The Theory of Money Demand is considered the brain-child of the famous Polish astronomer and mathematician, Copernicus. In the hands of the Jean Bodin, the noted economist, the theory progressed immensely in establishing the relation between gold and silver imports and rise in the market prices. In the Quantity Theory of Money, the “Equation of Exchange” which substantiates the relation between the supply of money and the value of cash transaction was first affirmed by David Hume, the well-known philosopher and later expanded by the renowned British political economist, John Stuart Mill. Between 19th and 20th century, other prominent economists like Irving Fisher, Simon Newcomb and Alfred de Foville further developed the theory, offering it the present form. There are basically three theories to the demand for money. They are the Classical, Keynesian and the Quantity Theory of Money. Each of them may be discussed under the following heads:
The main concern of this theory is to analyse how money may affect the Aggregate Demand (AD) of goods and services in the economy. According to the Classical Theory the AD is more or less stable . Shifts in the demand and the supply of money cause changes in the AD and the general price level.
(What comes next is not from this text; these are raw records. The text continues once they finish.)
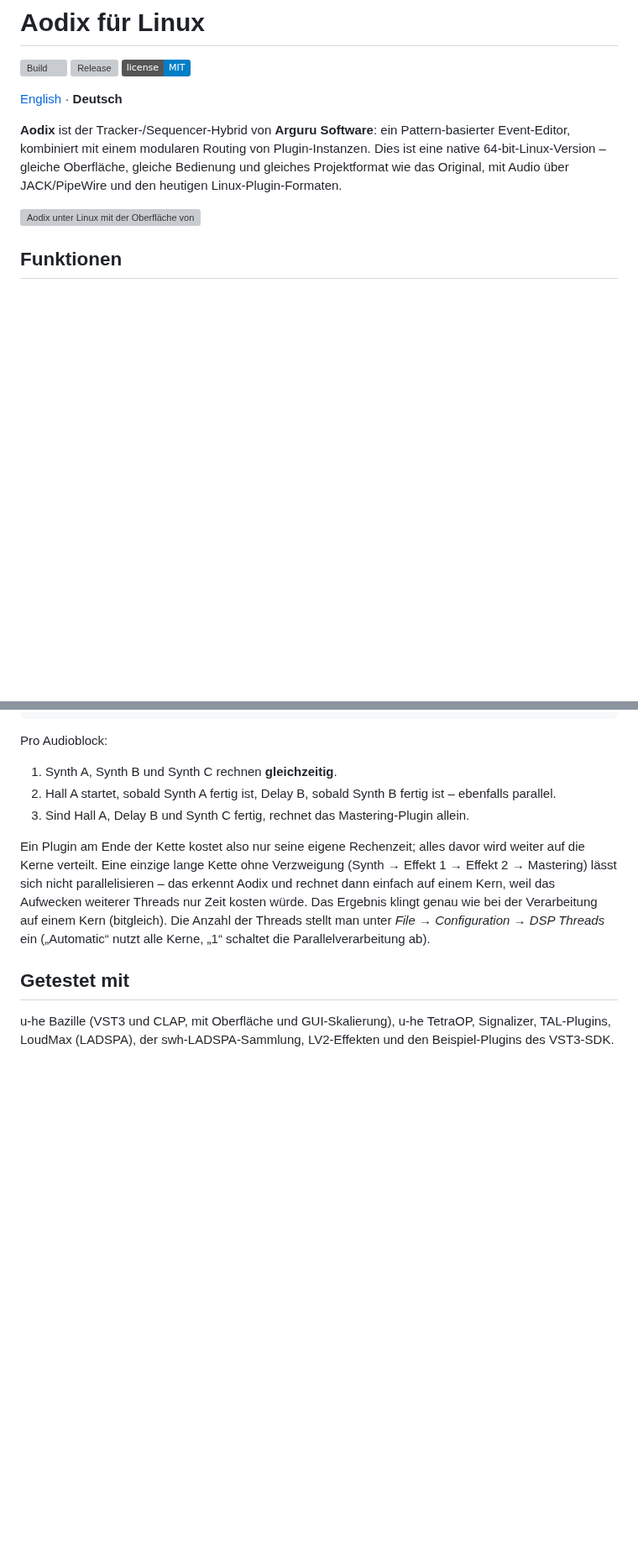
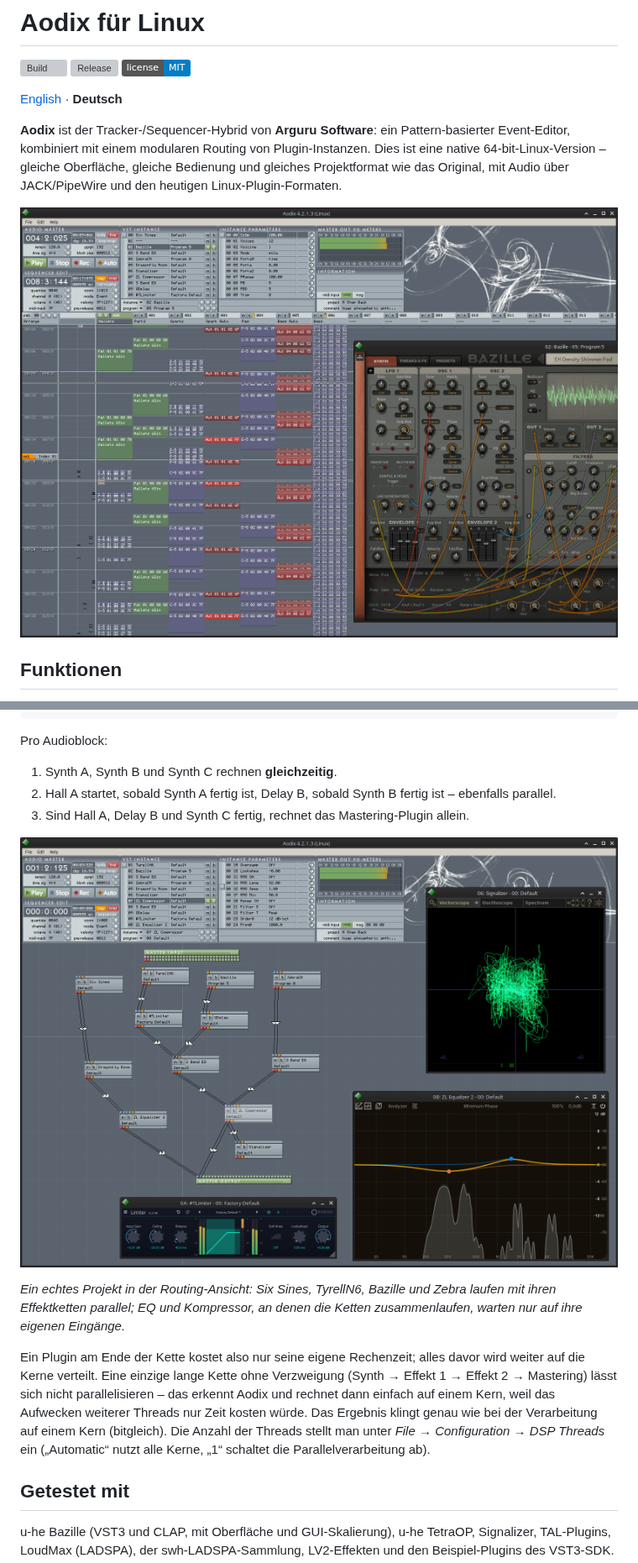
Before and after one commit to dubtissm/aodix-linux, a Markdown page: README.de.md, 2 parts joined by grey strips. Shown at 84% size. Rendered like a GitHub page; pictures changed too: docs/screenshots/event_sequencer.png (added), docs/screenshots/vst_routing.png (added); badges without logos; blank space fills up the shorter version; grey boxes are pictures that could not be loaded.

```diff
--- a/README.de.md
+++ b/README.de.md
@@ -11,7 +11,7 @@ kombiniert mit einem modularen Routing von Plugin-Instanzen. Dies ist eine nativ
 gleiche Oberfläche, gleiche Bedienung und gleiches Projektformat wie das Original, mit Audio über
 JACK/PipeWire und den heutigen Linux-Plugin-Formaten.
 
-![Aodix unter Linux mit der Oberfläche von u-he Bazille](docs/screenshots/main-window-bazille.png)
+![Aodix 4.2.1.3 unter Linux: Event-Sequencer mit der Oberfläche von u-he Bazille](docs/screenshots/event_sequencer.png)
 
 ## Funktionen
 
@@ -100,6 +100,11 @@ Pro Audioblock:
 2. Hall A startet, sobald Synth A fertig ist, Delay B, sobald Synth B fertig ist – ebenfalls parallel.
 3. Sind Hall A, Delay B und Synth C fertig, rechnet das Mastering-Plugin allein.
 
+![Routing-Ansicht mit parallelen Plugin-Ketten](docs/screenshots/vst_routing.png)
+
+*Ein echtes Projekt in der Routing-Ansicht: Six Sines, TyrellN6, Bazille und Zebra laufen mit ihren Effektketten
+parallel; EQ und Kompressor, an denen die Ketten zusammenlaufen, warten nur auf ihre eigenen Eingänge.*
+
 Ein Plugin am Ende der Kette kostet also nur seine eigene Rechenzeit; alles davor wird weiter auf die Kerne
 verteilt. Eine einzige lange Kette ohne Verzweigung (Synth → Effekt 1 → Effekt 2 → Mastering) lässt sich nicht
 parallelisieren – das erkennt Aodix und rechnet dann einfach auf einem Kern, weil das Aufwecken weiterer Threads
```
Also changed, not shown: README.md (+6 -1 lines), docs/screenshot-stage1.png (deleted), 1 other file.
This theory does not explain the different components of AD.
As opposed to the clasical theory the Keynesian theory decomposes money demand into Consumption, investment, Government spending and trade balance.
AD = C+I+G+(X-M) whereC = Consumption of currently produced goods and services
I = Investment
G = Government Spending in the currently produced goods and services
X = Export
I = Import